When writing a recruitment ad that addresses the employee, it is best to use the gender-neutral pronoun “they” or an equal mixture of the pronouns “he and she.” Managers and human resources personnel who stick with gender-neutral wording can use the singular “they/their” when referring to the candidate. Using a mix of masculine and feminine wording is another good option, but this should be considered second to the use of gender-neutral wording because there is still the potential to show bias.

Consider Masculine and Feminine Adjectives

Some gender-biased words are not as obvious as “he/him” and “she/her.” In a recruitment ad, there are many biased words that may not be overt in their tone. “Community” and “sympathetic” are considered feminine attributes and descriptors in a recruitment ad, while “results-driven,” “dominant” and “leader” are considered masculine descriptors. These words also dig up longstanding biases about who is likely to be “dominant” in the job setting or who may be focused on building a “community.” When using these types of words, managers and human resources staff will need to use a mixture of masculine and feminine attributes to maintain neutrality in the recruitment ad.

Stick with Descriptions of Behaviors

When writing a recruitment ad, human resources staff and managers should focus on writing expectations related to the behaviors of workers rather than the attributes of workers. Try writing the gender-neutral, behavior-oriented “ability to collaborate effectively” rather than the gender-biased “people person” or “team leader.”

Tracking Candidate Source Data and Measuring Cost Per Applicant and Cost Per Hire to Determine ROI

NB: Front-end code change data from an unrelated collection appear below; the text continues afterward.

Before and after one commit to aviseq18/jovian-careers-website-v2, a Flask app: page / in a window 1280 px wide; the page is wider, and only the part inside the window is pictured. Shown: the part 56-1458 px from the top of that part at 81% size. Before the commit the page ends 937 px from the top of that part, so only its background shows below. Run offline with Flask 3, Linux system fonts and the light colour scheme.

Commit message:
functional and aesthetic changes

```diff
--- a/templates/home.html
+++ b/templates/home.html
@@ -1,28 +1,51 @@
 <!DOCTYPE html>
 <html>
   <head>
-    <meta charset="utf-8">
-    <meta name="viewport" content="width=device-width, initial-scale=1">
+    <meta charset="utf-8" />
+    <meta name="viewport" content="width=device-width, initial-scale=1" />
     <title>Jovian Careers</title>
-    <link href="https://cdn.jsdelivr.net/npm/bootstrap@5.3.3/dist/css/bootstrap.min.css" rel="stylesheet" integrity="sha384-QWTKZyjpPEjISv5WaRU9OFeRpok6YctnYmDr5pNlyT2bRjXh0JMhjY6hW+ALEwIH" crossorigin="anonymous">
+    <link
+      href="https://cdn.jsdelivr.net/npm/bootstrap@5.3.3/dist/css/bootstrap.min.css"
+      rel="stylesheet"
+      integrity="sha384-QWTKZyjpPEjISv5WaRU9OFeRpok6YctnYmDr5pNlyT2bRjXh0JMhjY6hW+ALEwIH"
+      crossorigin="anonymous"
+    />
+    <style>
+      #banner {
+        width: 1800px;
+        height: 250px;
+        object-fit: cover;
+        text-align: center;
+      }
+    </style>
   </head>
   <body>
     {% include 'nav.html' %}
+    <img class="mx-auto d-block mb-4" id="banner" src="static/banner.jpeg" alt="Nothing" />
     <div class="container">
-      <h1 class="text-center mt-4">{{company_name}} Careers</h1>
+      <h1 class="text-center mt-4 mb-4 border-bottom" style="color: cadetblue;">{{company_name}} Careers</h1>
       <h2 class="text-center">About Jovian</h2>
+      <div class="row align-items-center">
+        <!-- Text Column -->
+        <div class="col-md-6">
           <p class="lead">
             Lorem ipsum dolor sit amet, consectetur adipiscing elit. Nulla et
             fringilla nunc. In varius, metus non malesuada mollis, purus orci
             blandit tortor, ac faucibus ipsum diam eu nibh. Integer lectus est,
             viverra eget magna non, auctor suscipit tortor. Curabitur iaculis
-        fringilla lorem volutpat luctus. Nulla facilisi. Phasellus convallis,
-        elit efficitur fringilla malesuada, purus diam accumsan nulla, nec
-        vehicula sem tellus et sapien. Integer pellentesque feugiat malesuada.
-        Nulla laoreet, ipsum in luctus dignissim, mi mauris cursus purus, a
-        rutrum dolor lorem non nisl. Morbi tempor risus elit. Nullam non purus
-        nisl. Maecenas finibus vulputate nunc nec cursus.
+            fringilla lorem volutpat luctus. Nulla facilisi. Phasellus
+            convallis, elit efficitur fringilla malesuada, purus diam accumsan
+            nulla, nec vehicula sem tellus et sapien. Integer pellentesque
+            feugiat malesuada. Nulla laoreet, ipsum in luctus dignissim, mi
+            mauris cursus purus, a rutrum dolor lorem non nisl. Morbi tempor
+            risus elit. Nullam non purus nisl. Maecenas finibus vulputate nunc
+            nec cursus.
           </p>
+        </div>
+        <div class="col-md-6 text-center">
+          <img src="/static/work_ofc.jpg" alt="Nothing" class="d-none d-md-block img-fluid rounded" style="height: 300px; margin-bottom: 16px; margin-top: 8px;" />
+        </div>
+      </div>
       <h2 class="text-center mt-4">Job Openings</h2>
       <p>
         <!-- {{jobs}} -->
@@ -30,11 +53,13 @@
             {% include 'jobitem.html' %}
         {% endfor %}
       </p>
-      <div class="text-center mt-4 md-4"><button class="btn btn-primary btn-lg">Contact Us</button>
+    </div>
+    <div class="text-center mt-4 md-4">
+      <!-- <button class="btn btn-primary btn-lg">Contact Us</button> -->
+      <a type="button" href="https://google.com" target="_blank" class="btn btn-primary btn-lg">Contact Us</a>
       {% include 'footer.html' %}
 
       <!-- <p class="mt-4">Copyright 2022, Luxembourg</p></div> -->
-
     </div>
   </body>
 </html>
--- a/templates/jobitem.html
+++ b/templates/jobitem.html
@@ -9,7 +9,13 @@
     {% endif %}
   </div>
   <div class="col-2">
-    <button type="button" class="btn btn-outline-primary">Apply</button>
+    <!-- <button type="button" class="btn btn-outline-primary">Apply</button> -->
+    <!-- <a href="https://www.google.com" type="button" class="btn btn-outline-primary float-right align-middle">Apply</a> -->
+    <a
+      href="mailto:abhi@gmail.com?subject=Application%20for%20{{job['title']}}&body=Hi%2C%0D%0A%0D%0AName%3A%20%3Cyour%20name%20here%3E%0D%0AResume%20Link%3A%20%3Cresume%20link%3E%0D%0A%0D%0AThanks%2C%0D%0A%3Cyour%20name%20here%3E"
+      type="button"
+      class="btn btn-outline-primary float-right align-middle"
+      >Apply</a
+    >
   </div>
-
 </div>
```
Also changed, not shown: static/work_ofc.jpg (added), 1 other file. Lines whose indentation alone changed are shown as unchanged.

image_30Measuring the cost per applicant and cost per hire helps human resources departments determine the cost-effectiveness of their candidate recruitment strategies. This candidate data can be gleaned through a variety of methods. Once the statistics have been compiled, managers and human resources staff can then evaluate whether they’re getting their money’s worth, what strategies proved too costly and which efforts can be expanded upon.

Collection of Candidate Source Data

Begin by automating the candidate source data. This can be done within the human resources information technology (IT) department. An applicant tracking system can be implemented by the IT department and used to track basic data for each applicant, such as the source of his or her application or the website where the recruitment ad was placed. This data can then be analyzed by the human resources staff to determine the frequency of applicants from each source.

Data Analysis

Once reliable candidate source data has been gathered, managers can then begin calculating cost per applicant and per hire to determine the ROI. Use the automated program to run reports for “applicants by source” and “hires by source.” Other reports to run include raw applicant and hire volume. Compare these against the costs and fees charged by each source. Factors such as the hours spent by each human resources staff member or hiring manager may be difficult to calculate; however, these also add to the cost per applicant and per hire. Now, you know which of your recruitment ads and methods have produced the greatest ROI.

Making Adjustments

Knowing your ROI for each applicant and hire source allows you to make adjustments as needed. Because recruitment budgets may change on a quarterly or annual basis, you may need to adjust your recruitment media and marketing on a similar schedule. Once you have identified which source or sources are giving your organization the best ROI, you can focus your budget and contracts there. You’ll also have the data to show different recruitment websites and venues so that you can get better ad placement or more services for your employee recruitment budget.